- _Your objective_:
Could you please count how many lines in the data below hold the string "Student"? Reply with only the number.

Dataset excerpts
┌──
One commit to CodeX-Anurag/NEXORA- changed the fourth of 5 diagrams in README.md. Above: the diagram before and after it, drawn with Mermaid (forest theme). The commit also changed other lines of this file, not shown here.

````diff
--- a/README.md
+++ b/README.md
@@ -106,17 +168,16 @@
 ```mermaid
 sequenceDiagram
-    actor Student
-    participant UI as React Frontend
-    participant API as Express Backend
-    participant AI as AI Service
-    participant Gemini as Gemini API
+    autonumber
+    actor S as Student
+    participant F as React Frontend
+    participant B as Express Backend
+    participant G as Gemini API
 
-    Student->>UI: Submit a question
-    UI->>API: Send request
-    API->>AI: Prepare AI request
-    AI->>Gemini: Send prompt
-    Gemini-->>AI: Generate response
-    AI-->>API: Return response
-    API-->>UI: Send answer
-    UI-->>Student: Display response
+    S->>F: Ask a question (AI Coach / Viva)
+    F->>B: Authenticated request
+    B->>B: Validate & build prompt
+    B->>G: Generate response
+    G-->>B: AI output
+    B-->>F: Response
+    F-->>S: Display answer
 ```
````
└──
- _Result of the task_:
4